* [DATA SECTION]:
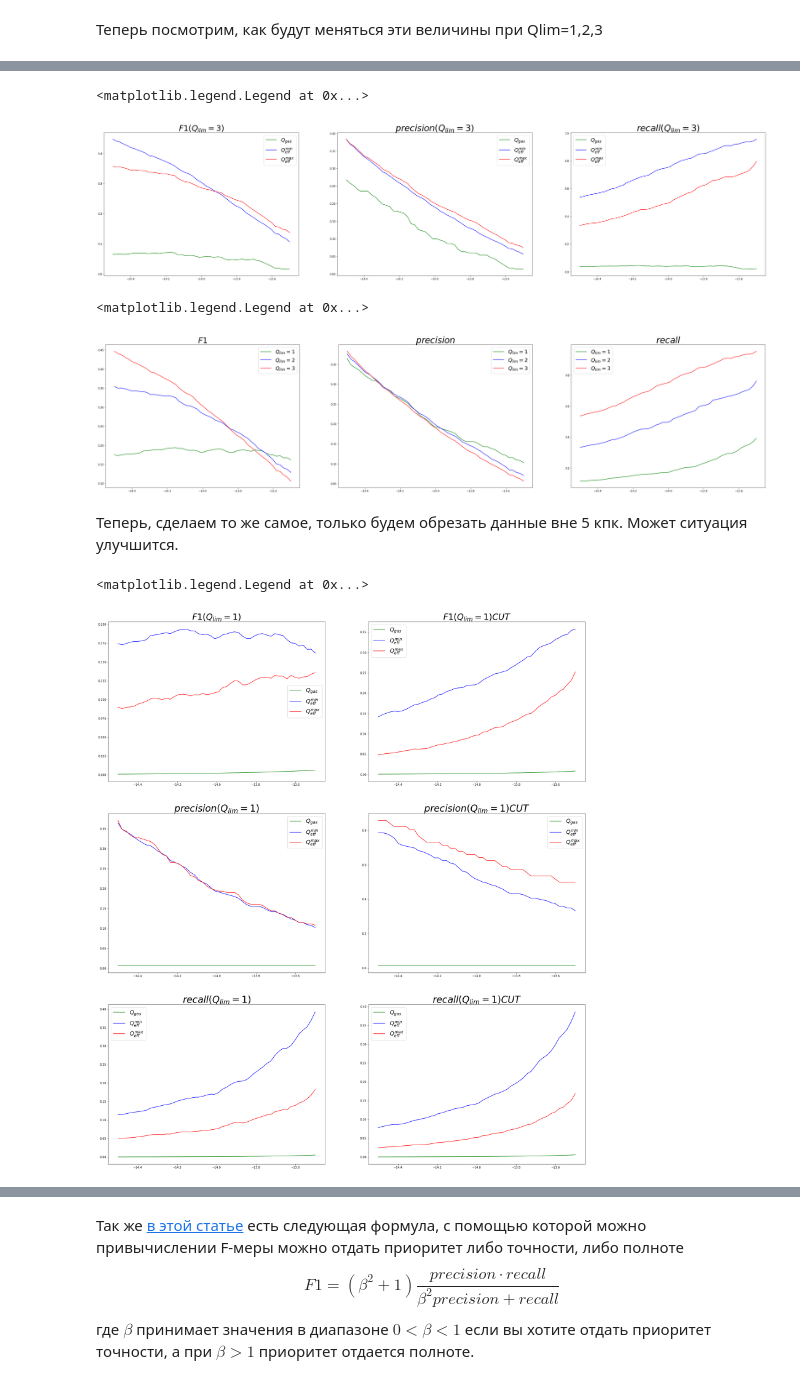
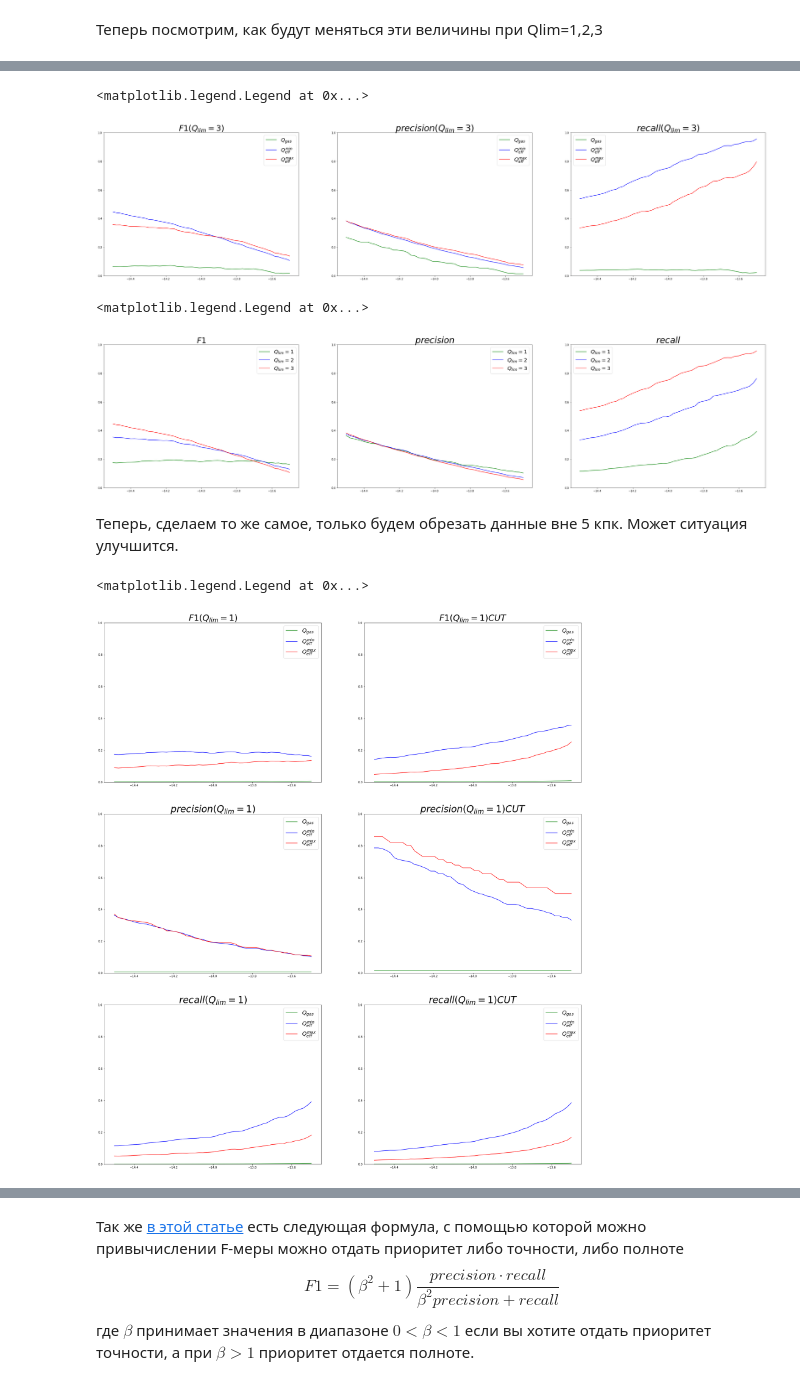
Before and after one commit to ValerieKostiuk/Course-work, a Jupyter notebook: NGC3627/Statistics.ipynb, the cells around one changed output, grey strips where cells are left out. Drawn from its saved outputs; the diff is of its cells as text; code cells hidden in the pictures.

```diff
--- a/NGC3627/Statistics.ipynb
+++ b/NGC3627/Statistics.ipynb
@@ -615,6 +621,7 @@ plt.subplot(1,3,1)
 plt.plot(xx,F1_Qg3,'-', label=r'$Q_{gas}$', color='green')
 plt.plot(xx,F1_Qmin3,'-', label=r'$Q_{eff}^{min}$', color='blue')
 plt.plot(xx,F1_Qmax3,'-', label=r'$Q_{eff}^{max}$', color='red')
+plt.ylim(0.,1.)
 plt.title(r'$F1(Q_{lim} = 3)$', fontsize=30)
 plt.legend(fontsize = 20)
 
@@ -623,6 +630,7 @@ plt.plot(xx,precision_Qg3,'-', label=r'$Q_{gas}$', color='green')
 plt.plot(xx,precision_Qmin3,'-', label=r'$Q_{eff}^{min}$', color='blue')
 plt.plot(xx,precision_Qmax3,'-', label=r'$Q_{eff}^{max}$', color='red')
 plt.title(r'$precision(Q_{lim} = 3)$', fontsize=33)
+plt.ylim(0.,1.)
 plt.legend(fontsize = 20)
 
 plt.subplot(1,3,3)
@@ -630,10 +638,11 @@ plt.plot(xx,recall_Qg3,'-', label=r'$Q_{gas}$', color='green')
 plt.plot(xx,recall_Qmin3,'-', label=r'$Q_{eff}^{min}$', color='blue')
 plt.plot(xx,recall_Qmax3,'-', label=r'$Q_{eff}^{max}$', color='red')
 plt.title(r'$recall(Q_{lim} = 3)$', fontsize=33)
+plt.ylim(0.,1.)
 plt.legend(fontsize = 20)
 # %% [output]
 <matplotlib.legend.Legend at 0x...>
-[figure, old version]
+[figure, new version]
 # %%
 xx =np.array(np.linspace(-14.5, -13.5, 50))
 fig = plt.figure(figsize=[45, 10])
@@ -643,6 +652,7 @@ plt.plot(xx,F1_Qmin1,'-', label=r'$Q_{lim} = 1$', color='green')
 plt.plot(xx,F1_Qmin2,'-', label=r'$Q_{lim} = 2$', color='blue')
 plt.plot(xx,F1_Qmin3,'-', label=r'$Q_{lim} = 3$', color='red')
 plt.title(r'$F1$', fontsize=30)
+plt.ylim(0.,1.)
 plt.legend(fontsize = 20)
 
 plt.subplot(1,3,2)
@@ -650,6 +660,7 @@ plt.plot(xx,precision_Qmin1,'-', label=r'$Q_{lim} = 1$', color='green')
 plt.plot(xx,precision_Qmin2,'-', label=r'$Q_{lim} = 2$', color='blue')
 plt.plot(xx,precision_Qmin3,'-', label=r'$Q_{lim} = 3$', color='red')
 plt.title(r'$precision$', fontsize=33)
+plt.ylim(0.,1.)
 plt.legend(fontsize = 20)
 
 plt.subplot(1,3,3)
@@ -657,10 +668,11 @@ plt.plot(xx,recall_Qmin1,'-', label=r'$Q_{lim} = 1$', color='green')
 plt.plot(xx,recall_Qmin2,'-', label=r'$Q_{lim} = 2$', color='blue')
 plt.plot(xx,recall_Qmin3,'-', label=r'$Q_{lim} = 3$', color='red')
 plt.title(r'$recall$', fontsize=33)
+plt.ylim(0.,1.)
 plt.legend(fontsize = 20)
 # %% [output]
 <matplotlib.legend.Legend at 0x...>
-[figure, old version]
+[figure, new version]
 # %% [markdown]
 Теперь, сделаем то же самое, только будем обрезать данные вне 5 кпк. Может ситуация улучшится.
 # %%
@@ -885,6 +897,7 @@ plt.plot(xx,F1_Qg1,'-', label=r'$Q_{gas}$', color='green')
 plt.plot(xx,F1_Qmin1,'-', label=r'$Q_{eff}^{min}$', color='blue')
 plt.plot(xx,F1_Qmax1,'-', label=r'$Q_{eff}^{max}$', color='red')
 plt.title(r'$F1(Q_{lim} = 1)$', fontsize=30)
+plt.ylim(0.,1.)
 plt.legend(fontsize = 20)
 
 plt.subplot(3,2,3)
@@ -892,40 +905,43 @@ plt.plot(xx,precision_Qg1,'-', label=r'$Q_{gas}$', color='green')
 plt.plot(xx,precision_Qmin1,'-', label=r'$Q_{eff}^{min}$', color='blue')
 plt.plot(xx,precision_Qmax1,'-', label=r'$Q_{eff}^{max}$', color='red')
 plt.title(r'$precision(Q_{lim} = 1)$', fontsize=33)
+plt.ylim(0.,1.)
 plt.legend(fontsize = 20)
 
 plt.subplot(3,2,5)
 plt.plot(xx,recall_Qg1,'-', label=r'$Q_{gas}$', color='green')
 plt.plot(xx,recall_Qmin1,'-', label=r'$Q_{eff}^{min}$', color='blue')
 plt.plot(xx,recall_Qmax1,'-', label=r'$Q_{eff}^{max}$', color='red')
 plt.title(r'$recall(Q_{lim} = 1)$', fontsize=33)
-
+plt.ylim(0.,1.)
 plt.legend(fontsize = 20)
 
 plt.subplot(3,2,2)
 plt.plot(xx,F1_Qg1_cut,'-', label=r'$Q_{gas}$', color='green')
 plt.plot(xx,F1_Qmin1_cut,'-', label=r'$Q_{eff}^{min}$', color='blue')
 plt.plot(xx,F1_Qmax1_cut,'-', label=r'$Q_{eff}^{max}$', color='red')
 plt.title(r'$F1(Q_{lim} = 1)CUT$', fontsize=30)
+plt.ylim(0.,1.)
 plt.legend(fontsize = 20)
 
 plt.subplot(3,2,4)
 plt.plot(xx,precision_Qg1_cut,'-', label=r'$Q_{gas}$', color='green')
 plt.plot(xx,precision_Qmin1_cut,'-', label=r'$Q_{eff}^{min}$', color='blue')
 plt.plot(xx,precision_Qmax1_cut,'-', label=r'$Q_{eff}^{max}$', color='red')
 plt.title(r'$precision(Q_{lim} = 1)CUT$', fontsize=33)
+plt.ylim(0.,1.)
 plt.legend(fontsize = 20)
 
 plt.subplot(3,2,6)
 plt.plot(xx,recall_Qg1_cut,'-', label=r'$Q_{gas}$', color='green')
 plt.plot(xx,recall_Qmin1_cut,'-', label=r'$Q_{eff}^{min}$', color='blue')
 plt.plot(xx,recall_Qmax1_cut,'-', label=r'$Q_{eff}^{max}$', color='red')
 plt.title(r'$recall(Q_{lim} = 1)CUT$', fontsize=33)
-
+plt.ylim(0.,1.)
 plt.legend(fontsize = 20)
 # %% [output]
 <matplotlib.legend.Legend at 0x...>
-[figure, old version]
+[figure, new version]
 # %%
 xx =np.array(np.linspace(-14.5, -13.5, 50))
 fig = plt.figure(figsize=[30, 35])
```
Also changed, not shown: parts of 29 cells of this notebook.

* [DESCRIPTION OF THE TASK]:
Once the lines of the entries containing the word "title" have been counted, report the number alone.

* [ANSWER BOX]:
12